Every entry in the data that follows should come back exactly, pictures aside.

Change detection data:
-=-=-=-=-

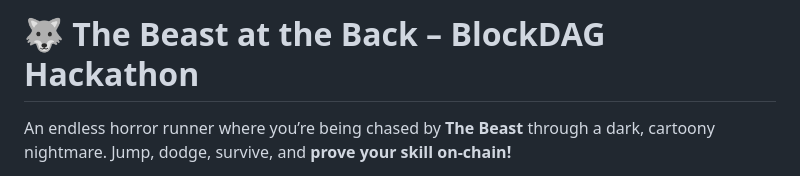
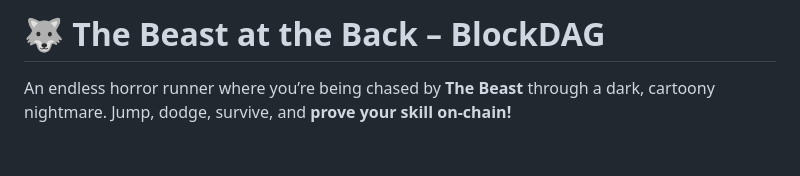
Before and after one commit to MidhanRaj/TheBeastAtTheBack_BlockDAG, a Markdown page: README.md, the part around the change. GitHub-like rendering; blank space fills up the shorter version.

```diff
--- a/README.md
+++ b/README.md
@@ -1,4 +1,4 @@
-# 🐺 The Beast at the Back – BlockDAG Hackathon
+# 🐺 The Beast at the Back – BlockDAG
 
 An endless horror runner where you’re being chased by **The Beast** through a dark, cartoony nightmare. Jump, dodge, survive, and **prove your skill on-chain!**
 
```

-=-=-=-=-

Exercise output —
Before and after one commit to MidhanRaj/TheBeastAtTheBack_BlockDAG, a Markdown page: README.md, the part around the change. GitHub-like rendering; blank space fills up the shorter version.

```diff
--- a/README.md
+++ b/README.md
@@ -1,4 +1,4 @@
-# 🐺 The Beast at the Back – BlockDAG Hackathon
+# 🐺 The Beast at the Back – BlockDAG
 
 An endless horror runner where you’re being chased by **The Beast** through a dark, cartoony nightmare. Jump, dodge, survive, and **prove your skill on-chain!**
 
```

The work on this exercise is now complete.